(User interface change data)
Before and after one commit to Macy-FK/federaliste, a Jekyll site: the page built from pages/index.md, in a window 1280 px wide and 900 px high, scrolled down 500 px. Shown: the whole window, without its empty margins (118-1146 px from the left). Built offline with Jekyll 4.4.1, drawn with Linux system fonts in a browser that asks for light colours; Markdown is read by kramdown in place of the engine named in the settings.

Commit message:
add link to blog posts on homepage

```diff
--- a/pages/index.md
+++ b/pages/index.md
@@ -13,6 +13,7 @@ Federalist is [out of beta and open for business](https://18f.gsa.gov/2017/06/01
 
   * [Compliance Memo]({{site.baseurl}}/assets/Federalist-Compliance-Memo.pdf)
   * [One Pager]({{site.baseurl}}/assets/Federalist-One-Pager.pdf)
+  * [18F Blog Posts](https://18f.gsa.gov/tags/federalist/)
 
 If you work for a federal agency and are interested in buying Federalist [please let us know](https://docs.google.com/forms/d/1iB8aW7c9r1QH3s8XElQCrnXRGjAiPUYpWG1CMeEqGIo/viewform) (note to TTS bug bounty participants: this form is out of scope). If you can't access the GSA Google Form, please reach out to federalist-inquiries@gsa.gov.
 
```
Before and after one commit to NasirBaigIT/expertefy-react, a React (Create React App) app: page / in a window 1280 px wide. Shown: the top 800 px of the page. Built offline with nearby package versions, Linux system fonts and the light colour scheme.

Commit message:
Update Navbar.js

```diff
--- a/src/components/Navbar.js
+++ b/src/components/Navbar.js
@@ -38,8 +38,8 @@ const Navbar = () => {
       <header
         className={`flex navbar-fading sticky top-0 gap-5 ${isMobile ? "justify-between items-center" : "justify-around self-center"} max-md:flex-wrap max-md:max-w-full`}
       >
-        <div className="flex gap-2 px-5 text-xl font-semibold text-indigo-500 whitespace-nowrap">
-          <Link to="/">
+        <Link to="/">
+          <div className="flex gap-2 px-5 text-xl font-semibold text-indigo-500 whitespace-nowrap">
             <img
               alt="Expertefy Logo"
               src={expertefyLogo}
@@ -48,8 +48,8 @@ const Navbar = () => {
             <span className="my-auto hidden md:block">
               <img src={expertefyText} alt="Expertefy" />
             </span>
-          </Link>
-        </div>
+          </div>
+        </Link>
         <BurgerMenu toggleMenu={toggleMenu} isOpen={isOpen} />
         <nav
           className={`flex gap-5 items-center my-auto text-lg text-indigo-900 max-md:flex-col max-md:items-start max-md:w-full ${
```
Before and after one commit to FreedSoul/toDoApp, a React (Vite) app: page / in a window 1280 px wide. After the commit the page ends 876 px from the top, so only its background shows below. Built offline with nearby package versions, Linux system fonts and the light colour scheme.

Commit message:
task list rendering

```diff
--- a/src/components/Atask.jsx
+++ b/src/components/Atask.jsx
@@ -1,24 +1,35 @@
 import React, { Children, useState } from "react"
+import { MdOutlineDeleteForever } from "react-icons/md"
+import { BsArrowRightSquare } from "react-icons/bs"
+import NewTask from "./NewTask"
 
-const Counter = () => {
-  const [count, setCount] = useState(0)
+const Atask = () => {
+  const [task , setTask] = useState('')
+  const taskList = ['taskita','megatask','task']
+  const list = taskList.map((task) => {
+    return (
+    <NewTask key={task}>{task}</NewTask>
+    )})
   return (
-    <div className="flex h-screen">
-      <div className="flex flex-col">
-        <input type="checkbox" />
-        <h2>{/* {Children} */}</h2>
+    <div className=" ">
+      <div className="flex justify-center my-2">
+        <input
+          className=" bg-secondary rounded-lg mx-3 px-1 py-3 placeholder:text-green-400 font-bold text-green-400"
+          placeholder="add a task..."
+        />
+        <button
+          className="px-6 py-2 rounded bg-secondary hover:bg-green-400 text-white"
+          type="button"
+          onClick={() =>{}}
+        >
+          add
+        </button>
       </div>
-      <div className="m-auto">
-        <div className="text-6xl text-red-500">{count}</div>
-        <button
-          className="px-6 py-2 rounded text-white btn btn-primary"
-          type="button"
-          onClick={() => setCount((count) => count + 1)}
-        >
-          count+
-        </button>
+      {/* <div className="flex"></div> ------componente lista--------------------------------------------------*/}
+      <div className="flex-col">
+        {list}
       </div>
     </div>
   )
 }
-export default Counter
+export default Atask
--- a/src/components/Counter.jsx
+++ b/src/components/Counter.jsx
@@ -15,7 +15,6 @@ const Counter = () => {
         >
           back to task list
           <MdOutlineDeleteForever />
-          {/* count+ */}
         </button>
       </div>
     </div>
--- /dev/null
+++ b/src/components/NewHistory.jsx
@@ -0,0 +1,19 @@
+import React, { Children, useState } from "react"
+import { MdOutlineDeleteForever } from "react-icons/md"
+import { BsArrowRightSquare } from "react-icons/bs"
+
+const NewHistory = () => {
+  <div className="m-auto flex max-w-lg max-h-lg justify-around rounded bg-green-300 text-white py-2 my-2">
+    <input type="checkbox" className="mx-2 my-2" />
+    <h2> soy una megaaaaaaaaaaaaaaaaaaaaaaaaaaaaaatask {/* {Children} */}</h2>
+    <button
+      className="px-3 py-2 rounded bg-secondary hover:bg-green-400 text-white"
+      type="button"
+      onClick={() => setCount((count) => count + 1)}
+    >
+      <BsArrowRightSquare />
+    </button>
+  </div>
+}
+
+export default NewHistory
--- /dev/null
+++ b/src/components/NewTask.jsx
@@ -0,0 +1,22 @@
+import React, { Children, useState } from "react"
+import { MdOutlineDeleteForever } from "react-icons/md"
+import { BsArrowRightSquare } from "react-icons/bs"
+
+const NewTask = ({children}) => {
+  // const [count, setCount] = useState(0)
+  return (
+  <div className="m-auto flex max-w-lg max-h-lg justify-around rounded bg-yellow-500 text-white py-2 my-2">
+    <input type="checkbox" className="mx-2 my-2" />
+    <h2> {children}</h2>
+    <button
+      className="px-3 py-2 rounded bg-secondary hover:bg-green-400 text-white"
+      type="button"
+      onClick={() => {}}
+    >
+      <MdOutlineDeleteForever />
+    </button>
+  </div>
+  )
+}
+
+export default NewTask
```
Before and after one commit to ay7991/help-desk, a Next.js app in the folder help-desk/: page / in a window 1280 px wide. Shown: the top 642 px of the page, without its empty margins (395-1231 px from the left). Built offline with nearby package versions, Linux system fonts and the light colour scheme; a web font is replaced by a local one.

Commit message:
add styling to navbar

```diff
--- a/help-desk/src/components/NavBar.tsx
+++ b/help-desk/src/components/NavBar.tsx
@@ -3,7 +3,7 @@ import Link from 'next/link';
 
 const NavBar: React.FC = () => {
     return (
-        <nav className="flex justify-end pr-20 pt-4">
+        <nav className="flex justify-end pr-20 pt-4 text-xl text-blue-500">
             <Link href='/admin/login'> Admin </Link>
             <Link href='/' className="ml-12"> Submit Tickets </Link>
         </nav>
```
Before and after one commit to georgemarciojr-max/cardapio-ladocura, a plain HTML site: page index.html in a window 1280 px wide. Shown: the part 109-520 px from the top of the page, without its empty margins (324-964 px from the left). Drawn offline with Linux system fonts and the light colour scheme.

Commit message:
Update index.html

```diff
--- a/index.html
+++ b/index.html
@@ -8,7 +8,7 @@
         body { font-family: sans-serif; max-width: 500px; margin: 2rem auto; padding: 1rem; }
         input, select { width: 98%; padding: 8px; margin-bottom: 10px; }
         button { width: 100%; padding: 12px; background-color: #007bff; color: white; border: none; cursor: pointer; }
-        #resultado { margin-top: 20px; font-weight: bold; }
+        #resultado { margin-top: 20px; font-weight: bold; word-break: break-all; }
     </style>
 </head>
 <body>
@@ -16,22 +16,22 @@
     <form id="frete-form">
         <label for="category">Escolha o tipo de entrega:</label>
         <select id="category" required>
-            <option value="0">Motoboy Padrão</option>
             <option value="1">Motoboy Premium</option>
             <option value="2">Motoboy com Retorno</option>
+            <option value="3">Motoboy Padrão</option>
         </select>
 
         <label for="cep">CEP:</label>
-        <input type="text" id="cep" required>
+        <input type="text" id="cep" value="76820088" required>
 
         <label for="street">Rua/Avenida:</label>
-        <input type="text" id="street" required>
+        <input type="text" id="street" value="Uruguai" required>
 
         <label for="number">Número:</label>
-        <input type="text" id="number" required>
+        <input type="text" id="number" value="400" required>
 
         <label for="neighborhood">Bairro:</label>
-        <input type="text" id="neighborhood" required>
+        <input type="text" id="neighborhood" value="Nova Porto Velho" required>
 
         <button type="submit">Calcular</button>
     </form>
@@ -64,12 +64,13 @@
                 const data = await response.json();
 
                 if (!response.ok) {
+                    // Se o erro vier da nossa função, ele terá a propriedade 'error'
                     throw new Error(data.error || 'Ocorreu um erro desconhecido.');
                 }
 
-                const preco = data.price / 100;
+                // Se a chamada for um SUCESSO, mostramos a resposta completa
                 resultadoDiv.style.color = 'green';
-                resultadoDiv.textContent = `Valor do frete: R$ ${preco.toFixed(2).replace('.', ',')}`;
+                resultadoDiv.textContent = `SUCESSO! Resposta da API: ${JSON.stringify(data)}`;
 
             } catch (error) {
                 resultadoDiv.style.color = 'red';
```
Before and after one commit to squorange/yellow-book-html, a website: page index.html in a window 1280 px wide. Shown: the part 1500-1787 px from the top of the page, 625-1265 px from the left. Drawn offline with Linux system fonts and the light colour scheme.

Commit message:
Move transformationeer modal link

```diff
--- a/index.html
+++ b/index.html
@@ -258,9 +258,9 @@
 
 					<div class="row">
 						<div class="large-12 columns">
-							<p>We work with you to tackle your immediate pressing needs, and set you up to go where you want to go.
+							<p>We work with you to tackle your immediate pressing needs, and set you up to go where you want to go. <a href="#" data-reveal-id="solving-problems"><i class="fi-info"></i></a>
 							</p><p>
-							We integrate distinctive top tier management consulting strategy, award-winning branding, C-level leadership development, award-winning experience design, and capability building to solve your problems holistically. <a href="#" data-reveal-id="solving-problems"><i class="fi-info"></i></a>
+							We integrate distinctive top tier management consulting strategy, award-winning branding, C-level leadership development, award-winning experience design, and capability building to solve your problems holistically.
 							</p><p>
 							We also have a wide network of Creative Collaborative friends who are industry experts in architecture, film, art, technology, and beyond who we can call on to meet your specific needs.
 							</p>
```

◆ Exercise goal ◆
What is needed is the count of lines in the records that include the word "default", with no other text.

◆ Exercise solution ◆
4